1. The White House on June 1 threatened to veto a 2016 transportation funding bill, citing concerns over funding levels and several trucking provisions, Transport Topics reports. One of the provisions that concerns several Democrats and the White House is the reinstatement of the 34-hour restart rule, which would require that a study address safety benefits and driver fatigue, health and work schedules, according to Transport Topics. The bill also would permit the use of 33-foot trailers.
2. Rhode Island truckers and legislators are going head to head over Gov. Gina Raimondo’s commercial truck toll proposal that could generate $4.8 billion in funds to fix the state’s roads and bridges, WPRO 630 says. The Rhode Island Trucking Association plans to hold a press conference condemning the proposed legislation to toll commercial trucking on state highways. The conference, according to the report, will be held just hours before the House Finance Committee is set to hold hearings on the bill.
3. Twenty-nine state and federal highways and bridges in Oklahoma remain closed after last month’s heavy rains flooded parts of the state, according to NewsOK. Transportation officials said the southeastern part of the state was hit the hardest, and some highways and bridges are still covered by water. “As flood waters recede, inspectors will assess damage,” according to the report. “Infrastructure will be repaired through federal and state funds. Costs will likely be high.” NewsOK has more.
4. Connecticut’s House and Senate have agreed to fund the historic transportation agenda, WTNH reports. The budget, which was proposed earlier this year, includes a $2.8 billion increase for infrastructure over the next five years, according to WTNH. “Connecticut will spend $613 million for highways, $281 million for bridges, $101 million for bicycle and pedestrian trails, and $43 million – or a 25% expansion – of bus service,” according to the report.

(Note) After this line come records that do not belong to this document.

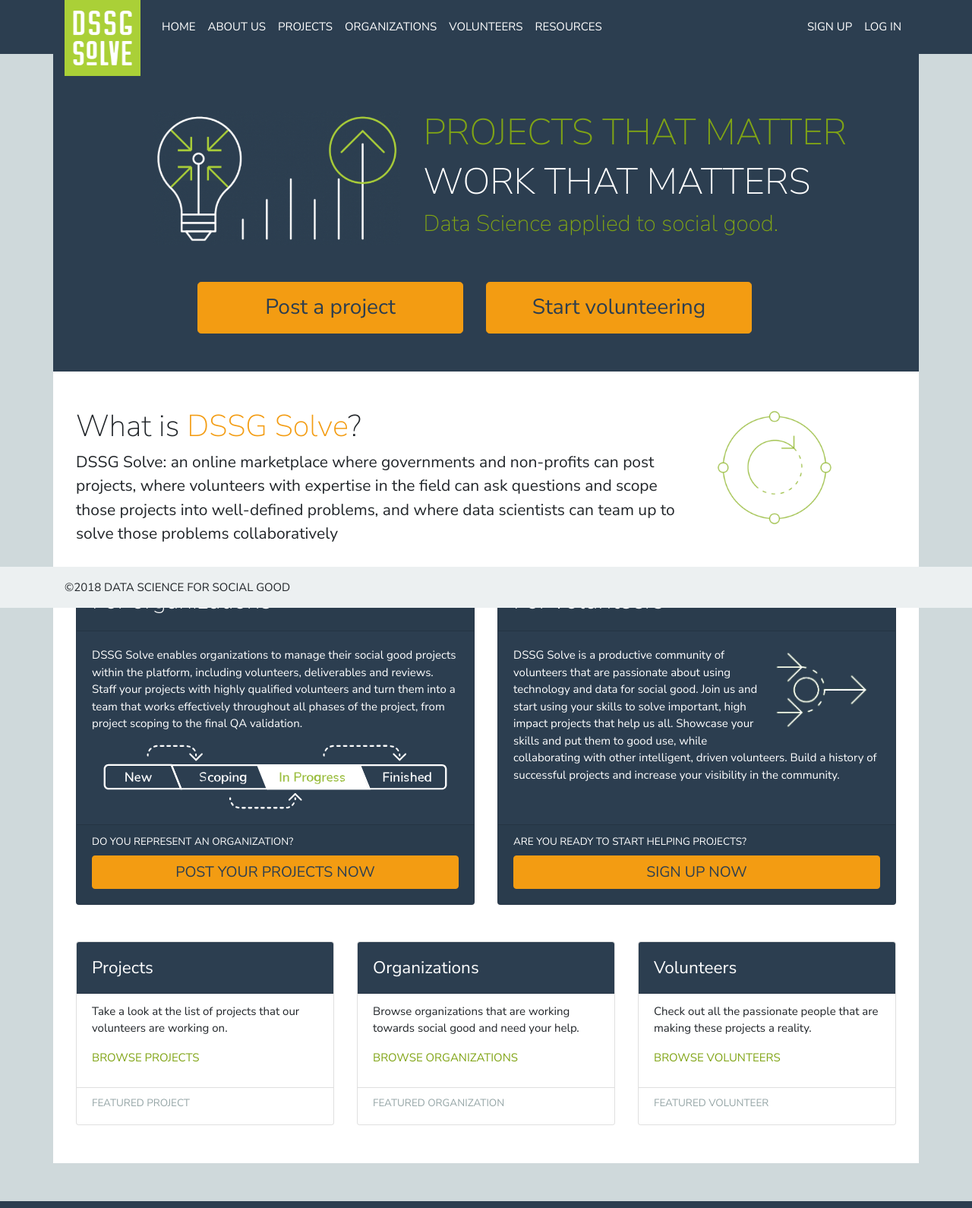
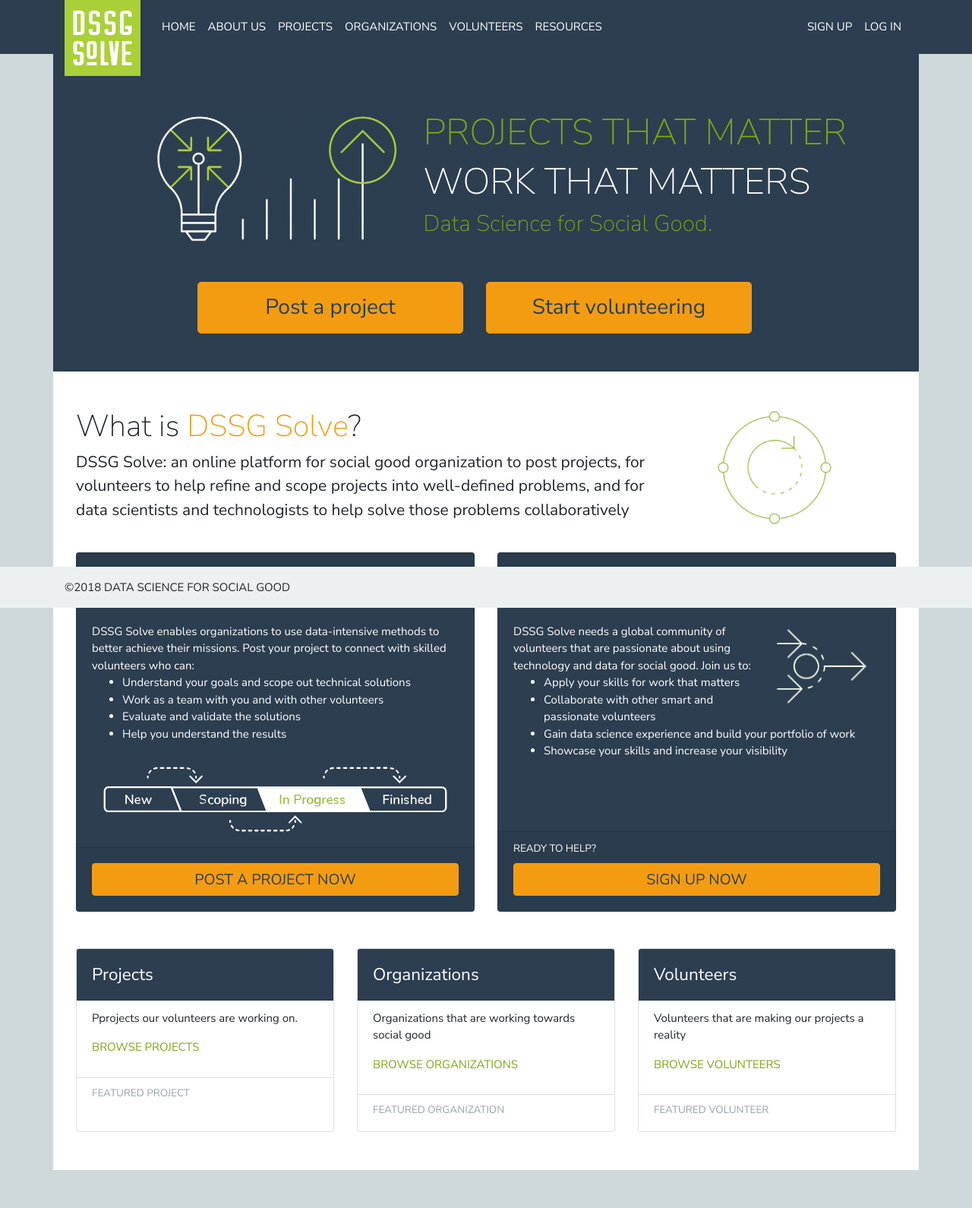
Before and after one commit to dssg/marketplace, a Django app: template src/dssgmkt/templates/dssgmkt/home_anonymous.html in a window 1280 px wide. Shown: the whole page at 76% size. Run offline with Django 3.2, Linux system fonts and the light colour scheme; the template is opened without the code that fills it, so the values that code supplies are empty; some libraries are stand-ins or nearby versions.

Commit message:
updated home

```diff
--- a/src/dssgmkt/templates/dssgmkt/home_anonymous.html
+++ b/src/dssgmkt/templates/dssgmkt/home_anonymous.html
@@ -18,7 +18,7 @@
      <div class="col-lg-7">
       <h1 class="text-success">Projects that matter</h1>
       <h1 class="text-white">Work that matters</h1>
-      <h2 class="text-success">Data Science applied to social good.</h2>
+      <h2 class="text-success">Data Science for Social Good.</h2>
      </div>
      <div class="col-lg-12 row mt-5 action-links">
        <div class="col-lg-4 offset-lg-2 d-flex">
@@ -48,9 +48,9 @@
      <h2>What is <span class="text-warning">DSSG Solve</span>?</h2>
     </div>
     <div class="col-lg-12">
-     <p class="main-text">DSSG Solve: an online marketplace where governments and non-profits can post projects,
-      where volunteers with expertise in the field can ask questions and scope those projects
-      into well-defined problems, and where data scientists can team up to solve those problems
+     <p class="main-text">DSSG Solve: an online platform for social good organization to post projects,
+      for volunteers to help refine and scope projects
+      into well-defined problems, and for data scientists and technologists to help solve those problems
       collaboratively</p>
    </div>
   </div>
@@ -86,19 +86,24 @@
   <div class="row mt-4">
    <div class="card-deck main-cards col-lg-12">
     <div class="card text-white bg-primary">
-     <div class="card-header"><h3>For organizations</h3></div>
+     <div class="card-header"><h3>For social good organizations</h3></div>
      <div class="card-body">
-      <div>DSSG Solve enables organizations to manage their social good projects within the platform,
-      including volunteers, deliverables and reviews. Staff your projects with highly qualified
-      volunteers and turn them into a team that works effectively throughout all phases of the
-      project, from project scoping to the final QA validation.</div>
+      <div> DSSG Solve enables organizations to use data-intensive methods to better achieve their missions.
+       Post your project to connect with skilled volunteers who can:
+       <ul>
+        <li>Understand your goals and scope out technical solutions</li>
+        <li>Work as a team with you and with other volunteers</li>
+        <li>Evaluate and validate the solutions</li>
+        <li>Help you understand the results</li>
+       </ul>
+
+</div>
      <img src="{% static 'img/front_page_project_diagram.svg' %}" class="img-fluid mt-3 col-lg-12"></img>
      </div>
      <div class="card-footer">
-      <div class="footer-title">Do you represent an organization?</div>
       <div class="d-flex mt-2 mb-2">
         <a class="btn btn-warning text-primary flex-grow-1" href="{% url 'dssgmkt:signup_form' 'organization' %}">
-            Post your projects now
+            Post a project now
         </a>
       </div>
      </div>
@@ -110,15 +115,18 @@
        <div class="image-wrapper float-right pl-3 pb-2 col-lg-4">
         <img src="{% static 'img/front_page_volunteer_diagram.png' %}" class="img-fluid"></img>
        </div>
-       DSSG Solve is a productive community of volunteers that are passionate about using
-       technology and data for social good. Join us and start using your skills to solve
-       important, high impact projects that help us all. Showcase your skills and put
-       them to good use, while collaborating with other intelligent, driven volunteers.
-       Build a history of successful projects and increase your visibility in the community.
-      </div>
+      DSSG Solve needs a global community of volunteers that are passionate about using technology and data for social good. Join us to:
+      <ul>
+       <li>Apply your skills for work that matters</li>
+       <li>Collaborate with other smart and passionate volunteers</li>
+       <li>Gain data science experience and build your portfolio of work</li>
+       <li>Showcase your skills and increase your visibility</li>
+      </ul>
+
+          </div>
      </div>
      <div class="card-footer">
-      <div class="footer-title">Are you ready to start helping projects?</div>
+      <div class="footer-title">Ready to help?</div>
       <div class="d-flex mt-2 mb-2">
         <a class="btn btn-warning text-primary flex-grow-1" href="{% url 'dssgmkt:signup_form' 'volunteer' %}">
             Sign up now
@@ -137,7 +145,7 @@
      <div class="card-header bg-primary text-white"><h4 class="mt-2">Projects</h4></div>
      <ul class="list-group list-group-flush">
       <li class="list-group-item">
-        <p>Take a look at the list of projects that our volunteers are working on.</p>
+        <p>Pprojects our volunteers are working on.</p>
         <p><a href="{% url 'dssgmkt:proj_list' %}">Browse projects</a></p>
       </li>
       <li class="list-group-item featured d-flex flex-column">
@@ -161,7 +169,7 @@
      <div class="card-header bg-primary text-white"><h4 class="mt-2">Organizations</h4></div>
      <ul class="list-group list-group-flush">
       <li class="list-group-item">
-        <p>Browse organizations that are working towards social good and need your help.</p>
+        <p>Organizations that are working towards social good</p>
         <p><a href="{% url 'dssgmkt:org_list' %}">Browse organizations</a></p>
       </li>
       <li class="list-group-item featured d-flex flex-column">
@@ -185,7 +193,7 @@
      <div class="card-header bg-primary text-white"><h4 class="mt-2">Volunteers</h4></div>
      <ul class="list-group list-group-flush">
       <li class="list-group-item">
-        <p>Check out all the passionate people that are making these projects a reality.</p>
+        <p>Volunteers that are making our projects a reality</p>
         <p><a href="{% url 'dssgmkt:volunteer_list' %}">Browse volunteers</a></p>
       </li>
       <li class="list-group-item featured d-flex flex-column">
```
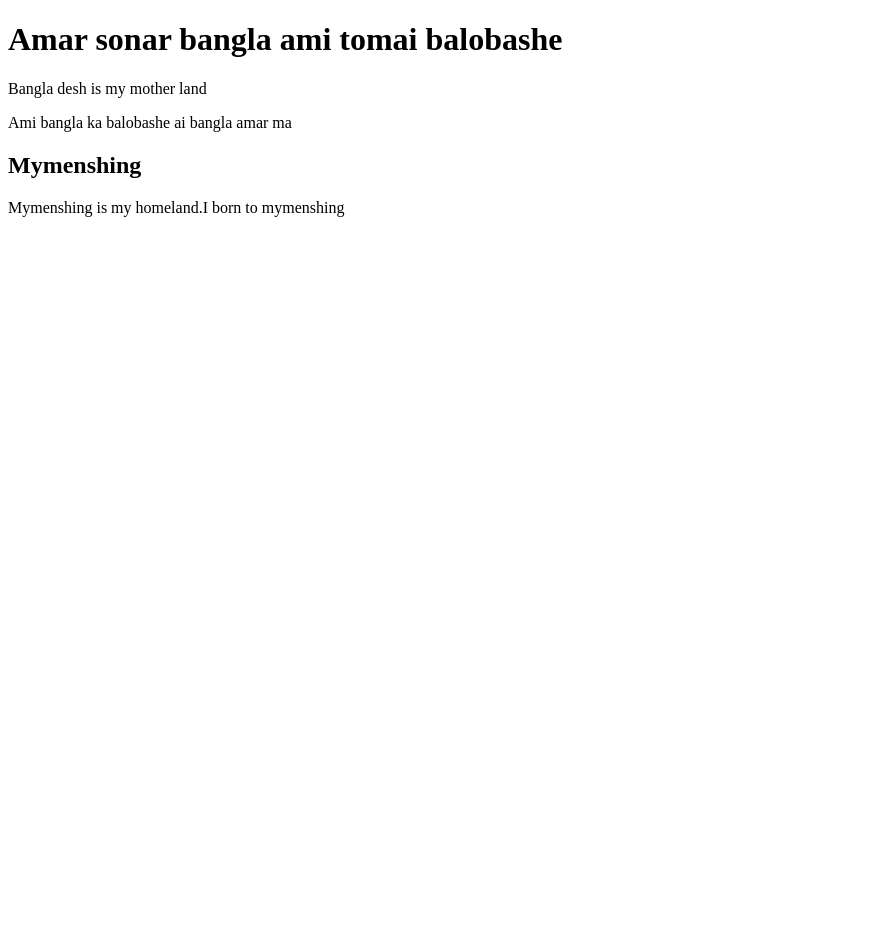
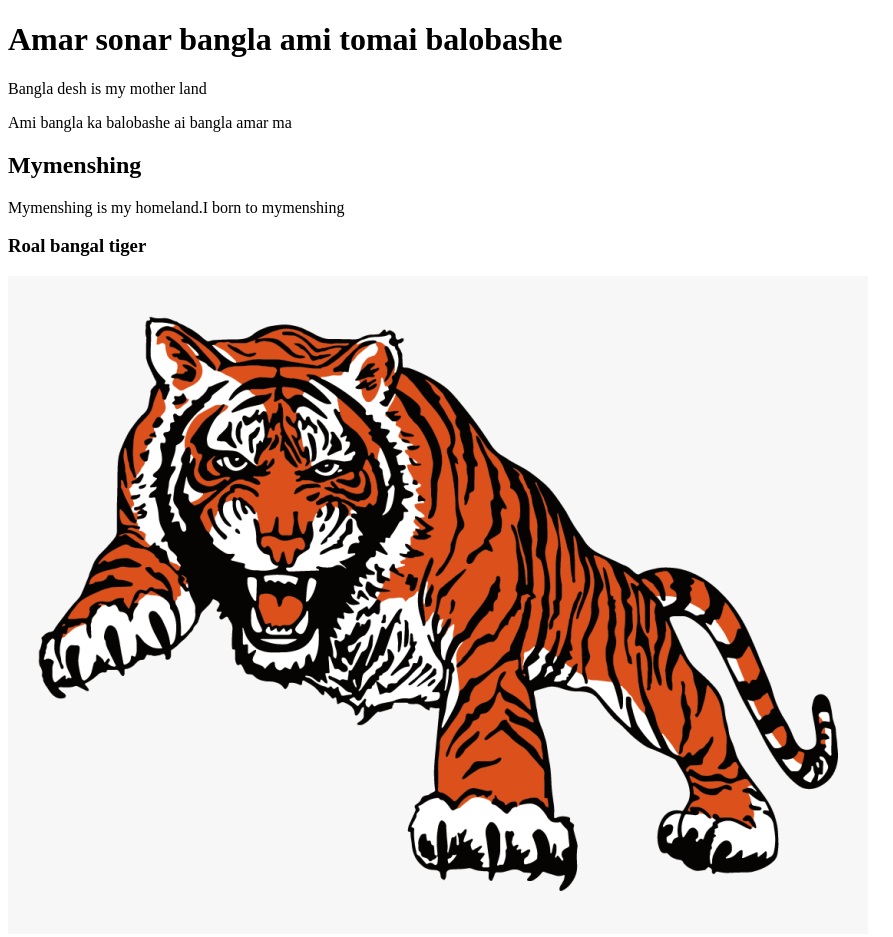
Before and after one commit to shaharearrohman/maysha-site, a plain HTML site: page index.html in a window 1280 px wide. Shown: the whole page, without its empty margins (0-893 px from the left). Before the commit the page ends 800 px from the top, so only its background shows below. Drawn offline with Linux system fonts and the light colour scheme.

Commit message:
tiger add

```diff
--- a/index.html
+++ b/index.html
@@ -12,5 +12,7 @@
     <p> Ami bangla ka balobashe ai bangla amar ma</p>
     <h2> Mymenshing</h2>
     <p> Mymenshing is my homeland.I born to mymenshing</p>
+    <h3> Roal bangal tiger</h3>
+    <img src="tiger.png" alt="">
 </body>
 </html>
```
Also changed, not shown: tiger.png (added).
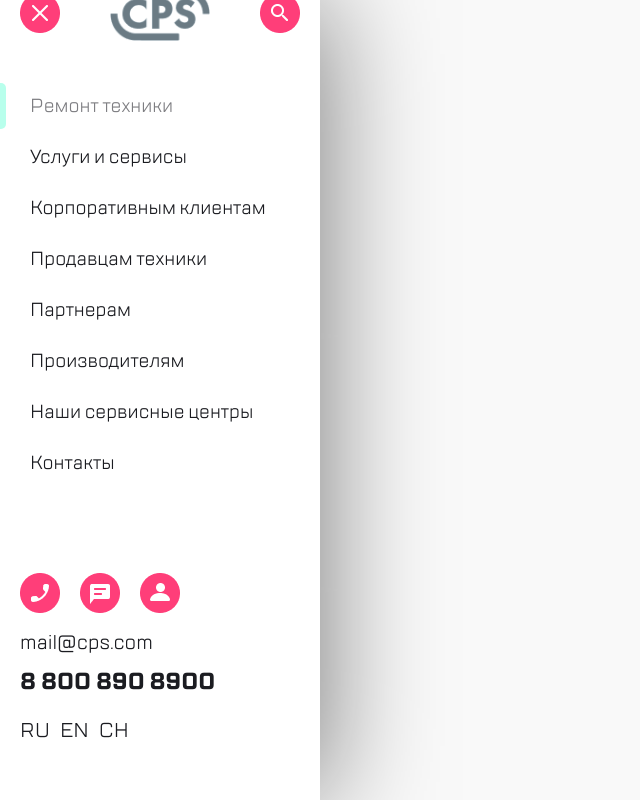
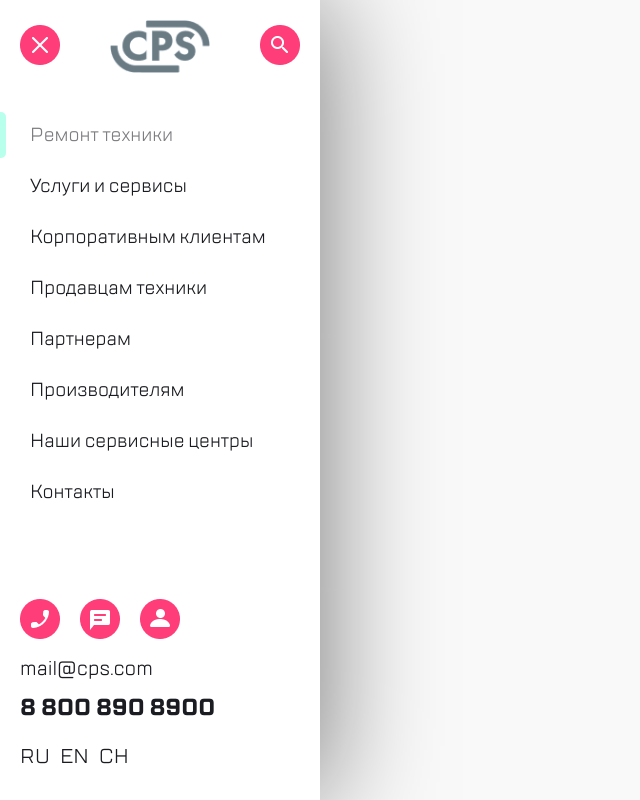
Before and after one commit to ZhannaGE/example, a plain HTML site: page menu/menu.html in a window 1280 px wide. Shown: the whole page, without its empty margins (0-640 px from the left). Drawn offline with Linux system fonts and the light colour scheme.

```diff
--- a/menu/style.css
+++ b/menu/style.css
@@ -40,7 +40,7 @@
 .menu {
     display: flex;
     flex-direction: column;
-    justify-content: space-around;
+    justify-content: space-between;
     position: fixed;
     top: 0;
     left: 0;
@@ -69,7 +69,6 @@
   .menu__header {
     display: flex;
     justify-content: space-between;
-    margin-top: -58px;
   }
 
   .menu__logo {
```
Also changed, not shown: 1 other file.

5. South Carolina’s House budget-writing committee proposed on Monday to put $150 million in additional revenue toward fixing roads and $70 million toward a road to the future Volvo plant in Berkeley County, according to the Times and Democrat. According to the report, that would leave the state borrowing $50 million to fund an interchange off I-26 and a road to the future plant. “That’s part of more than $200 million in state incentives Gov. Nikki Haley and Commerce officials promised in securing Volvo’s first North American plant,” The Times and Democrat said.